About 4000 French Canadians, who had emigrated from Quebec to the United States, have also made the province their home, as well as Icelanders now numbering 20,000.
Of the foreign-born, 14,924 were French Canadians, 10,616 were English Canadians and 7453 were Irish.
When the consolidation of the Dominion by means of railway construction was under discussion in 1872, Grant travelled from the Atlantic to the Pacific with the engineers who surveyed the route of the Canadian Pacific railway, and his book Ocean to Ocean (1873) was one of the first things that opened the eyes of Canadians to the value of the immense heritage they enjoyed.
Pop. (1890) 2530; (1900) 3072; (1905, state census) 6117, of whom 2755 were foreign-born, including 716 Swedes, 689 Finns, 685 Canadians, and 334 Norwegians.

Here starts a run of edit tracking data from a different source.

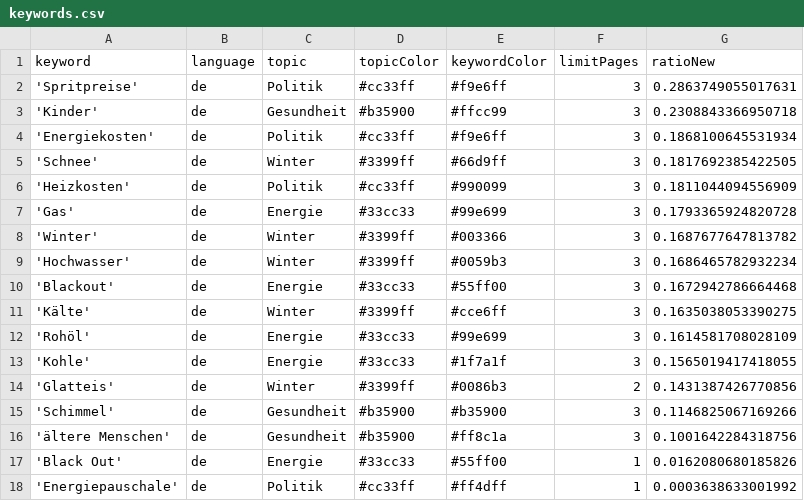
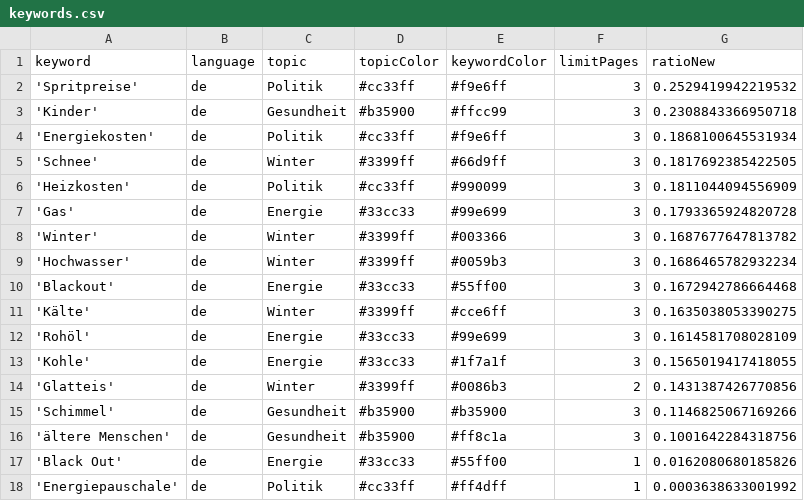
Before and after one commit to paulski99-news/winterIsComing2, a CSV file: keywords.csv, drawn as a sheet.

```diff
--- a/keywords.csv
+++ b/keywords.csv
@@ -1,3 +1,3 @@
 keyword,language,topic,topicColor,keywordColor,limitPages,ratioNew
-'Spritpreise',de,Politik,#cc33ff,#f9e6ff,3,0.2863749055017631
+'Spritpreise',de,Politik,#cc33ff,#f9e6ff,3,0.2529419942219532
 'Kinder',de,Gesundheit,#b35900,#ffcc99,3,0.2308843366950718
```
Also changed, not shown: csv/news_2026_03.csv.
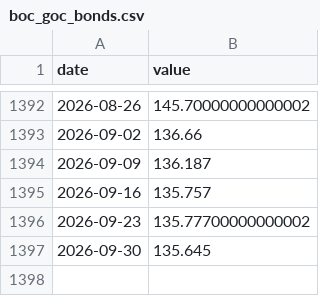
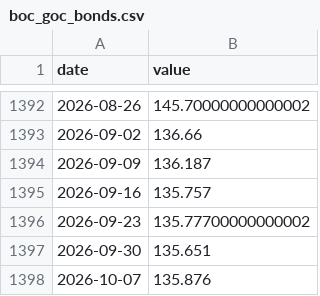
Before and after one commit to jayzhaomurray/boc-tracker, a CSV file: data/boc_goc_bonds.csv, drawn as a sheet; only a part is shown, gaps mark what is left out.

```diff
--- a/data/boc_goc_bonds.csv
+++ b/data/boc_goc_bonds.csv
@@ -1396,2 +1396,3 @@ date,value
 2026-09-23,135.77700000000002
-2026-09-30,135.645
+2026-09-30,135.651
+2026-10-07,135.876
```
Also changed, not shown: data/boc_banknotes.csv, data/boc_repos.csv, 37 other files.
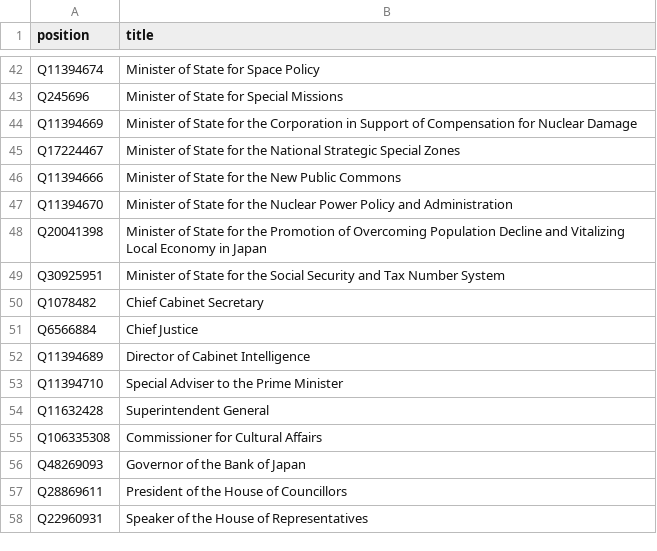
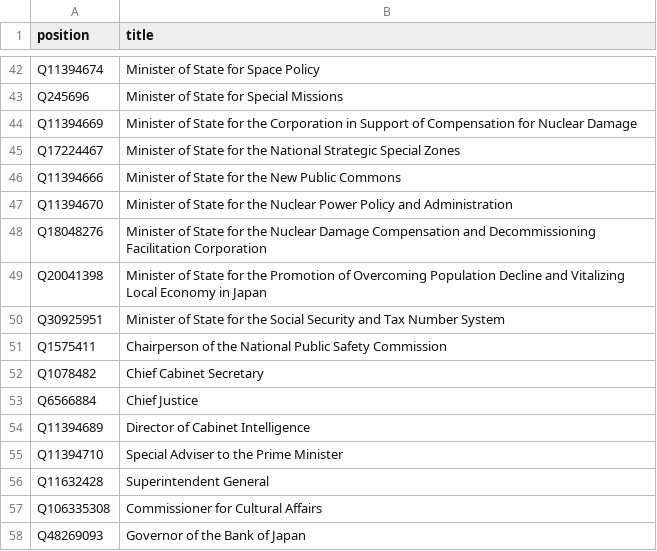
Before and after one commit to every-politician-scrapers/japan-ministers, a CSV file: wikidata/wanted-positions.csv, drawn as a sheet; only a part is shown, gaps mark what is left out; the shorter side is filled out with more unchanged rows.

```diff
--- a/wikidata/wanted-positions.csv
+++ b/wikidata/wanted-positions.csv
@@ -47,4 +47,6 @@ Q11394666,Minister of State for the New Public Commons
 Q11394670,Minister of State for the Nuclear Power Policy and Administration
+Q18048276,Minister of State for the Nuclear Damage Compensation and Decommissioning Facilitation Corporation
 Q20041398,Minister of State for the Promotion of Overcoming Population Decline and Vitalizing Local Economy in Japan
 Q30925951,Minister of State for the Social Security and Tax Number System
+Q1575411,Chairperson of the National Public Safety Commission
 Q1078482,Chief Cabinet Secretary
```
Also changed, not shown: html/current.csv, 2 other files.
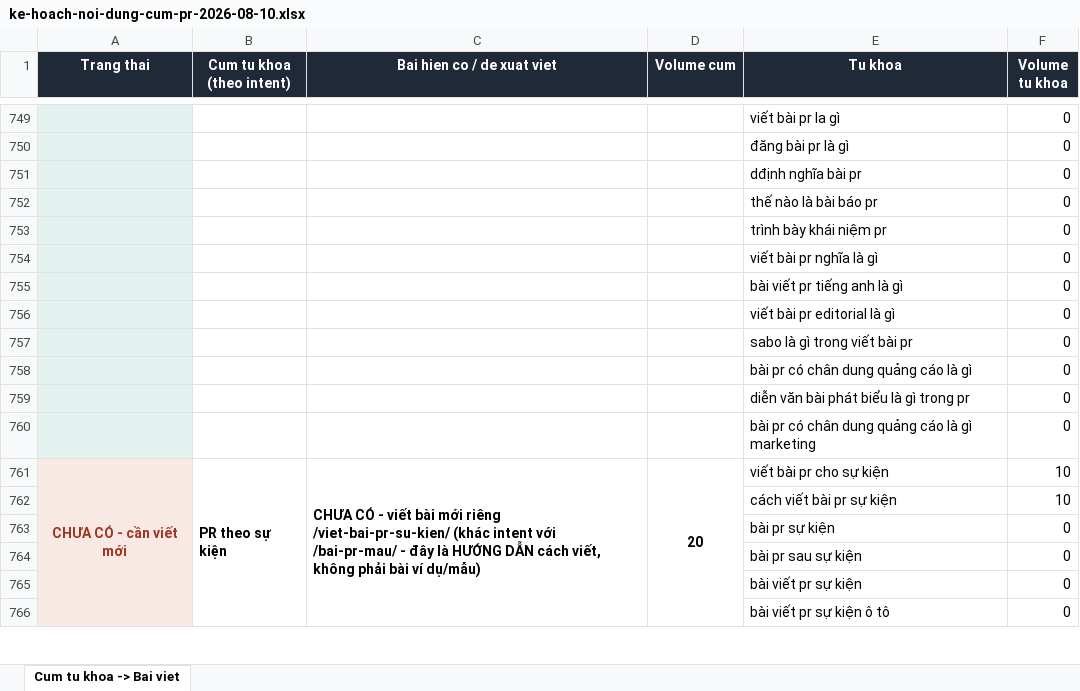
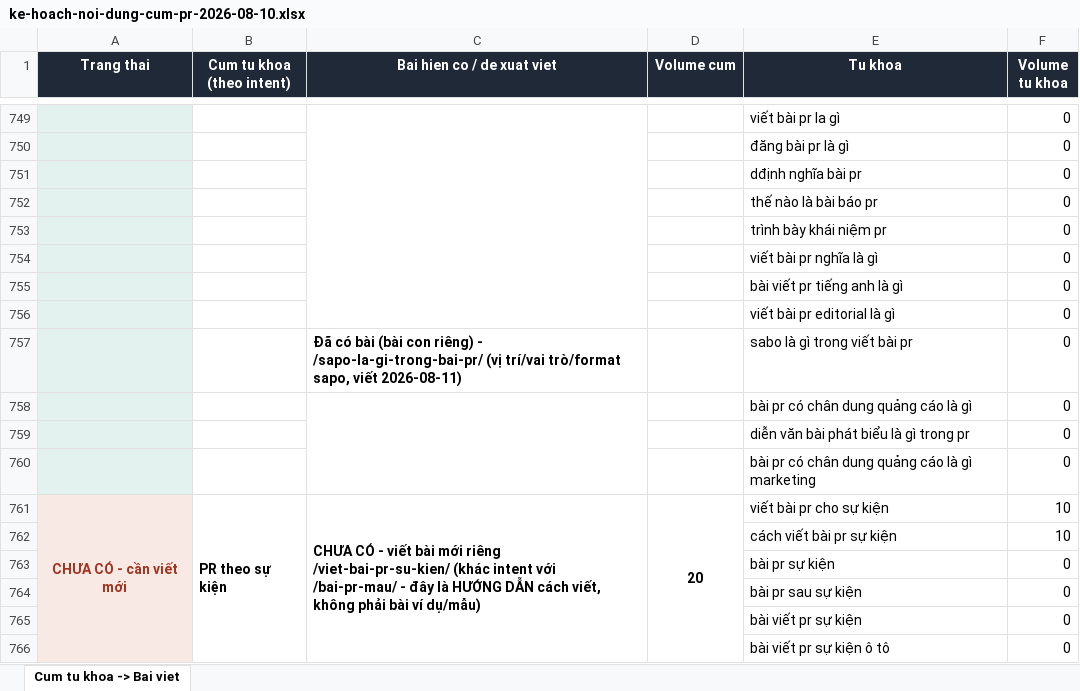
Before and after one commit to paolodinho/digicomvn, an Excel workbook: content/ke-hoach-noi-dung-cum-pr-2026-08-10.xlsx, sheet Cum tu khoa -> Bai viet, drawn as a sheet; only a part is shown, gaps mark what is left out; values as stored, in another font and other column widths than the file's, no borders; the diff covers the shown part only; the diff names each change by its address in the sheet, - before the commit and + after, or states it on an @@ line.

```diff
--- a/content/ke-hoach-noi-dung-cum-pr-2026-08-10.xlsx (sheet Cum tu khoa -> Bai viet)
+++ b/content/ke-hoach-noi-dung-cum-pr-2026-08-10.xlsx (sheet Cum tu khoa -> Bai viet)
+C749:C756 merged
-C757 (Bai hien co / de xuat viet): (empty)
+C757 (Bai hien co / de xuat viet): Đã có bài (bài con riêng) - /sapo-la-gi-trong-bai-pr/ (vị trí/vai trò/format sapo, viết 2026-08-11)
+C758:C760 merged
```
Also changed, not shown: 55 added rows, 1 removed row, 3 edited cells and merged cells elsewhere in this sheet, 51 other files.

The latter was introduced by Canadians into Galicia and, with certain modifications, has hitherto been found to be the best for that country.